Chapter 1 – The End and the Beginning

by Jerry Sittser

In this beginning chapter Sittser describes his loss. The horrific tragedy that fell upon him while driving home with his family. His story is gripping and leaves  you with a sense of loss that is beyond my own. But it’s the way he describes his pain that left me with a sense that someone else besides me understood what sudden loss can do to a person. How seeing the one(s) you love die right before your eyes and the feeling of helplessness that is so overwhelming you want to die.

The way he describes his initial experience was much like mine. The shock is so unbelievable that you can’t imagine that such an event has taken place. The flashbacks to the series of events leading up to the loss is excruciating to read because I too had those flashbacks. Reliving each moment over and over again until you fell to the floor in absolute exhaustion crying and wailing because the pain had to come out.

Sittser lost his wife of two decades, his mother and his third born son in a horrible automobile accident. I can’t even imagine what it was like to lose three people for me just losing one, my daughter was so incredibly difficult that the thought of losing three loved ones at once was beyond what I could comprehend.

“I was so bewildered that I was unable to voice questions or think rationally.

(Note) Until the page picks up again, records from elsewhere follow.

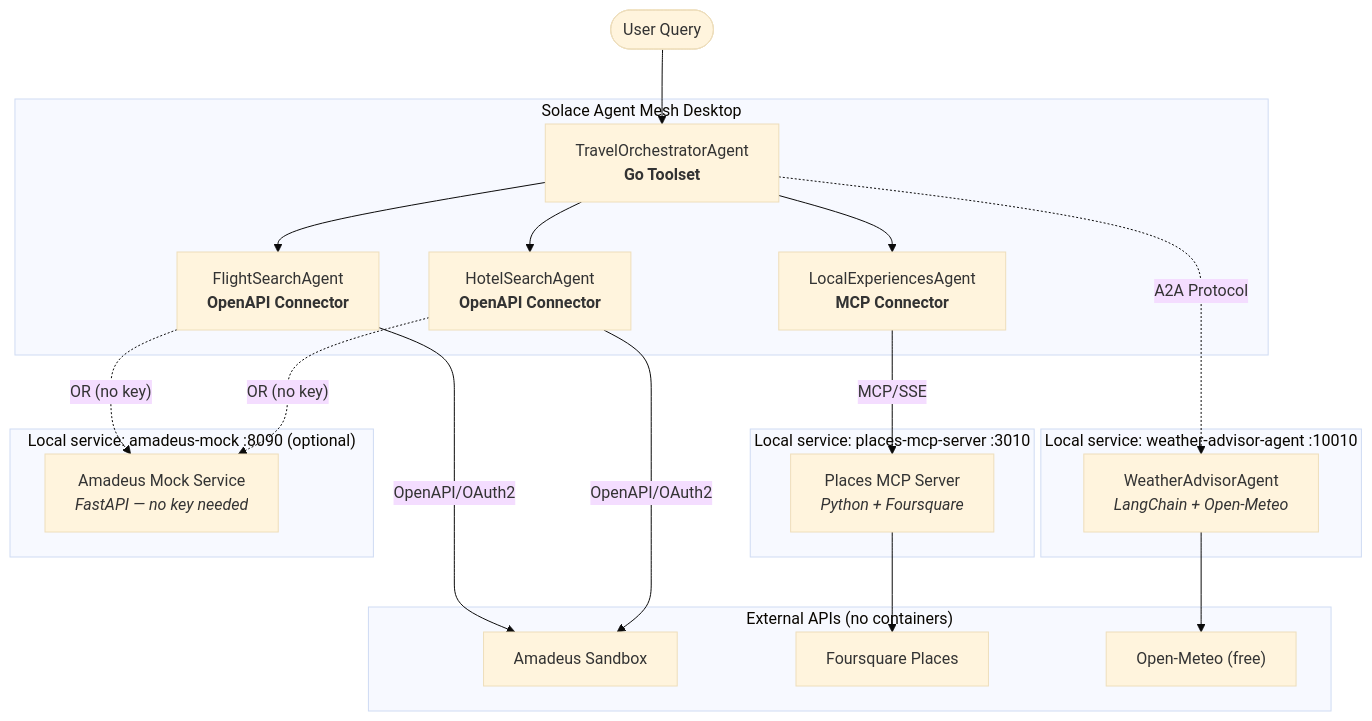
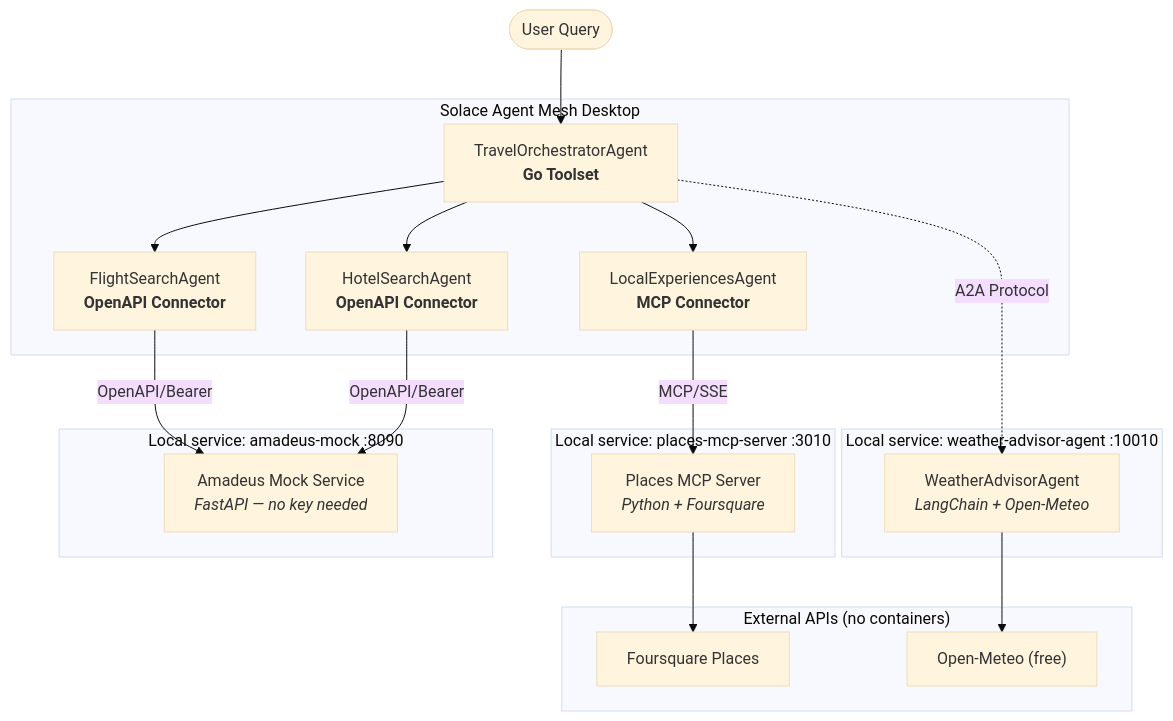
The diagram in README.md (gvensan/SAM-workshop), drawn with Mermaid (base theme) before and after one commit. The commit also changed other lines of this file and 9 other files, not shown here.

````diff
--- a/README.md
+++ b/README.md
@@ -44,43 +44,40 @@
 ```mermaid
 graph TB
     User([User Query])
 
     subgraph SAM["Solace Agent Mesh Desktop"]
         Orch["TravelOrchestratorAgent<br/><b>Go Toolset</b>"]
         Flight["FlightSearchAgent<br/><b>OpenAPI Connector</b>"]
         Hotel["HotelSearchAgent<br/><b>OpenAPI Connector</b>"]
         Local["LocalExperiencesAgent<br/><b>MCP Connector</b>"]
     end
 
     subgraph Svc1["Local service: places-mcp-server :3010"]
         PlacesMCP["Places MCP Server<br/><i>Python + Foursquare</i>"]
     end
 
     subgraph Svc2["Local service: weather-advisor-agent :10010"]
         Weather["WeatherAdvisorAgent<br/><i>LangChain + Open-Meteo</i>"]
     end
 
-    subgraph MockSvcBox["Local service: amadeus-mock :8090 (optional)"]
+    subgraph MockSvcBox["Local service: amadeus-mock :8090"]
         MockSvc["Amadeus Mock Service<br/><i>FastAPI — no key needed</i>"]
     end
 
     subgraph APIs["External APIs (no containers)"]
-        Amadeus["Amadeus Sandbox"]
         Foursquare["Foursquare Places"]
         OpenMeteo["Open-Meteo (free)"]
     end
 
     User --> Orch
     Orch --> Flight
     Orch --> Hotel
     Orch --> Local
     Orch -.->|"A2A Protocol"| Weather
 
-    Flight -->|"OpenAPI/OAuth2"| Amadeus
-    Hotel -->|"OpenAPI/OAuth2"| Amadeus
-    Flight -. "OR (no key)" .-> MockSvc
-    Hotel -. "OR (no key)" .-> MockSvc
+    Flight -->|"OpenAPI/Bearer"| MockSvc
+    Hotel -->|"OpenAPI/Bearer"| MockSvc
     Local -->|"MCP/SSE"| PlacesMCP
     PlacesMCP --> Foursquare
     Weather --> OpenMeteo
 ```
````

I felt wild with fear and agitation, as if I was being stalked by some deranged killer from whom I couldn’t escape. I could not stop crying. I could not silence the deafening noise of crunching metal, screaming sirens, and wailing children. I could not rid my eyes of the vision of violence, of shattering glass or shattered bodies. All I wanted was to be dead.” – Jerry Sittser

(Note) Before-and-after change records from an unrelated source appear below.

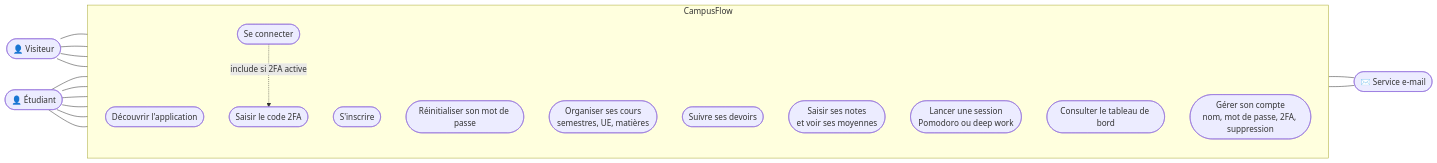
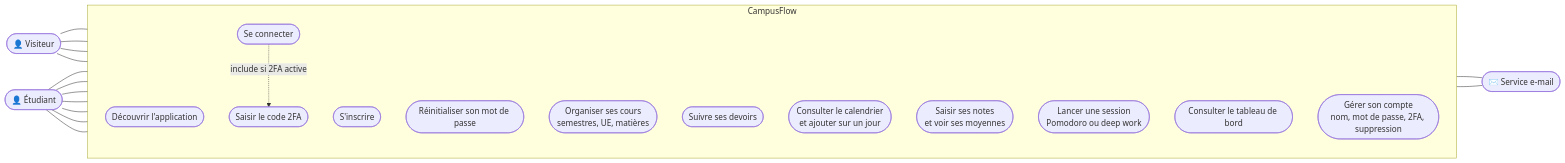
One commit to sllmb/campusflow changed the diagram in docs/cas-d-utilisation.md. Above: the diagram before and after it, drawn with Mermaid. The commit also changed other lines of this file and 12 other files, not shown here.

````diff
--- a/docs/cas-d-utilisation.md
+++ b/docs/cas-d-utilisation.md
@@ -9,36 +9,38 @@
 ```mermaid
 flowchart LR
     visiteur(["👤 Visiteur"])
     etudiant(["👤 Étudiant"])
     mail(["✉️ Service e-mail"])
 
     subgraph campusflow["CampusFlow"]
         direction TB
         uc_accueil(["Découvrir l'application"])
         uc_inscription(["S'inscrire"])
         uc_connexion(["Se connecter"])
         uc_reset(["Réinitialiser son mot de passe"])
         uc_2fa(["Saisir le code 2FA"])
         uc_cours(["Organiser ses cours<br/>semestres, UE, matières"])
         uc_devoirs(["Suivre ses devoirs"])
+        uc_calendrier(["Consulter le calendrier<br/>et ajouter sur un jour"])
         uc_notes(["Saisir ses notes<br/>et voir ses moyennes"])
         uc_focus(["Lancer une session<br/>Pomodoro ou deep work"])
         uc_dashboard(["Consulter le tableau de bord"])
         uc_profil(["Gérer son compte<br/>nom, mot de passe, 2FA, suppression"])
     end
 
     visiteur --- uc_accueil
     visiteur --- uc_inscription
     visiteur --- uc_connexion
     visiteur --- uc_reset
     uc_connexion -. "include si 2FA active" .-> uc_2fa
     uc_inscription --- mail
     uc_reset --- mail
 
     etudiant --- uc_cours
     etudiant --- uc_devoirs
+    etudiant --- uc_calendrier
     etudiant --- uc_notes
     etudiant --- uc_focus
     etudiant --- uc_dashboard
     etudiant --- uc_profil
 ```
````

The above description, although it not my own experience, is very much the feeling I had when I watched as my daughter was being resuscitated for the fourth and final time. I’ve written before about the experience of watching as the hospital staff surrounded her bed on numerous occasion throughout the night bringing her back to life. Yet during the early morning of October 13th 2006, I watched in horror as the nurse climbed up on the bed and was performing CPR while the doctors where shouting out orders to keep the medications going.

All the while I’m looking at the monitors, as a nurse, knowing that what was about to happen next was going to be the worst moment of my life. As my eyes met the nurse who was pumping my daughter’s chest I saw all I needed to see. Her pain, her helplessness and her compassion said it all. As the doctor said to me “she can’t take much more, it’s time to say goodbye” – the words I will never ever forget.

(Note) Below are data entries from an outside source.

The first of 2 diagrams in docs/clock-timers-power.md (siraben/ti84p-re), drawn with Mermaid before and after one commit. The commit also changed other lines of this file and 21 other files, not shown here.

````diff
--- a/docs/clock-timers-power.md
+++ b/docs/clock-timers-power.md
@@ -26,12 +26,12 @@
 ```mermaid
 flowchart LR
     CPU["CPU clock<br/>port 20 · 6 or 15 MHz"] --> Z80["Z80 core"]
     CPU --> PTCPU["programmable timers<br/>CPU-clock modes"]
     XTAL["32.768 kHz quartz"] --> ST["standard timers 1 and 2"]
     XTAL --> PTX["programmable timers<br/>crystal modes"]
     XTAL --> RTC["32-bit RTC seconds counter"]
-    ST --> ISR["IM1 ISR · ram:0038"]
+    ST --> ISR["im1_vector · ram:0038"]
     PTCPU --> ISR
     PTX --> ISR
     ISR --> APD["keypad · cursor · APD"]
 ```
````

So as I read his description of his flashbacks and reliving the moment. I too relived that moment for so many months. But as time as gone by the violence of it has diminished. But the sorrow that it created is still profoundly real.

One other thing that Sittser reveals about his own first few weeks after his loss that I found to be parallel is that one day you wake up and realize you haven’t cried for the first time. I thought in the beginning that it was a sign I was on the mend, that I was beginning to come out of the gloomy fog I had been living in.

“The tears came for forty days, and then they stopped, at least for a few days….It was only after the forty days that my mourning became too deep for tears.” – Jerry Sittser

At the end of chapter one, Sittser describes what it is like to have your life turned upside down and the choice to move on is the only one. That there is no way to avoid the pain. He called it “suffer and adjust” which is basically what I did. And as I have said before it’s a work in progress.

until next time,

m